1923 – London Guarantee Building, Chicago, Illinois

Architect: Alfred S. Alschuler

The London Guarantee Building, also known as 360 North Michigan Avenue, and is one of the four 1920s flanks of the Michigan Avenue Bridge (along with the Wrigley Building, Tribune Tower and 333 North Michigan Avenue). Built by a British insurance company to be its American headquarters.

One of the city’s best examples of the Beaux Arts-style Classical Revival applied to the design of a tall office building. Due to the special shape of its site, the 22-story limestone building has a trapezoidal ground plan. It is full of classical references: the central arched entrance is flanked by four corinthian columns; the 3 top stories above the 15th floor repeat the row of classical columns. The top of the building resembles the Choragic Monument of Lysicrates in Athens.

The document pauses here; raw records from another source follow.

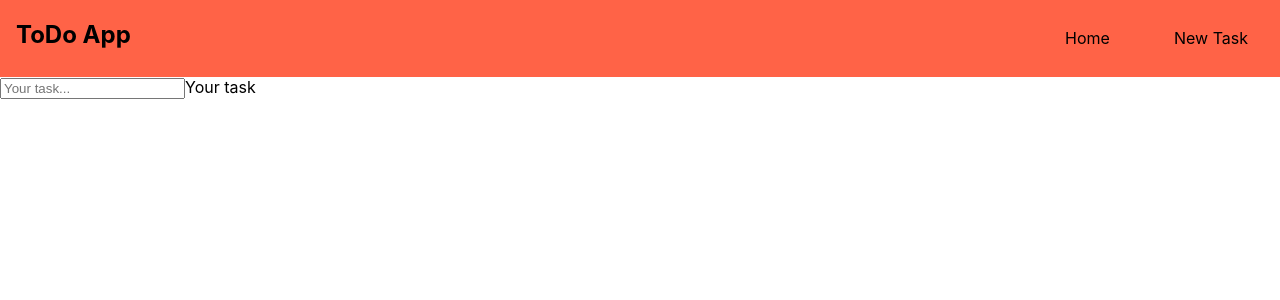
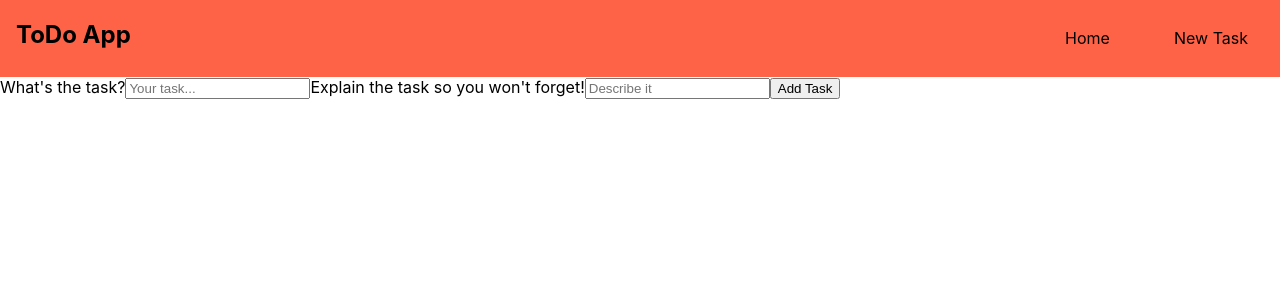
Before and after one commit to MainLah/simple-react-todolist, a React (Create React App) app: page /newtask in a window 1280 px wide. Shown: the top 300 px of the page. Built offline with nearby package versions, Linux system fonts and the light colour scheme.

Commit message:
finished new task feature

```diff
--- a/src/NewTask.jsx
+++ b/src/NewTask.jsx
@@ -1,8 +1,54 @@
+import { useState } from "react";
+import { useHistory } from "react-router-dom";
+
 const NewTask = () => {
+  const [title, setTitle] = useState("");
+  const [description, setDescription] = useState("");
+  const [isPending, setIsPending] = useState(false);
+  const history = useHistory();
+
+  const handleSubmit = (e) => {
+    e.preventDefault();
+    const task = { title, description };
+    setIsPending(true);
+
+    fetch("http://localhost:8000/task", {
+      method: "POST",
+      headers: { "Content-Type": "application/json" },
+      body: JSON.stringify(task),
+    }).then(() => {
+      setIsPending(false);
+      history.push("/");
+    });
+  };
+
   return (
     <div className="create-task">
-      <input type="text" placeholder="Your task..." />
-      <label>Your task</label>
+      {isPending ? (
+        <div>Loading...</div>
+      ) : (
+        <form onSubmit={handleSubmit}>
+          <label>What's the task?</label>
+          <input
+            type="text"
+            placeholder="Your task..."
+            required
+            value={title}
+            onChange={(e) => setTitle(e.target.value)}
+          />
+          <label>Explain the task so you won't forget!</label>
+          <input
+            type="text"
+            placeholder="Describe it"
+            required
+            value={description}
+            onChange={(e) => {
+              setDescription(e.target.value);
+            }}
+          />
+          <button>Add Task</button>
+        </form>
+      )}
     </div>
   );
 };
--- a/src/Task.jsx
+++ b/src/Task.jsx
@@ -5,10 +5,8 @@ const Task = ({ tasks }) => {
     <div className="task-list">
       {tasks &&
         tasks.map((task) => (
-          <Link to={`/task/${task.id}`}>
-            <div className="task-box">
-              <h3 className="task-preview-title">{task.title}</h3>
-            </div>
+          <Link className="task-box" to={`/task/${task.id}`}>
+            <h3 className="task-preview-title">{task.title}</h3>
           </Link>
         ))}
     </div>
--- a/src/TaskDetail.jsx
+++ b/src/TaskDetail.jsx
@@ -1,4 +1,4 @@
-import { useParams } from "react-router-dom";
+import { useHistory, useParams } from "react-router-dom";
 import useFetch from "./useFetch";
 
 const TaskDetail = () => {
@@ -6,6 +6,13 @@ const TaskDetail = () => {
   const { data, isPending, error } = useFetch(
     `http://localhost:8000/task/${id}`
   );
+  const history = useHistory();
+
+  const handleClick = () => {
+    fetch(`http://localhost:8000/task/${id}`, { method: "DELETE" }).then(() =>
+      history.push("/")
+    );
+  };
 
   return (
     <div className="task-detail">
@@ -15,6 +22,7 @@ const TaskDetail = () => {
         <article>
           <h2>{data.title}</h2>
           <p>{data.description}</p>
+          <button onClick={handleClick}>I've done this task</button>
         </article>
       )}
     </div>
```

It is one of four structures that were constructed around the Michigan Avenue Bridge during the 1920s, a cluster of buildings that has helped define one of Chicago’s most dramatic and important urban spaces. The other three buildings are 333 North Michigan Building , Tribune Tower, and the Wrigley Building.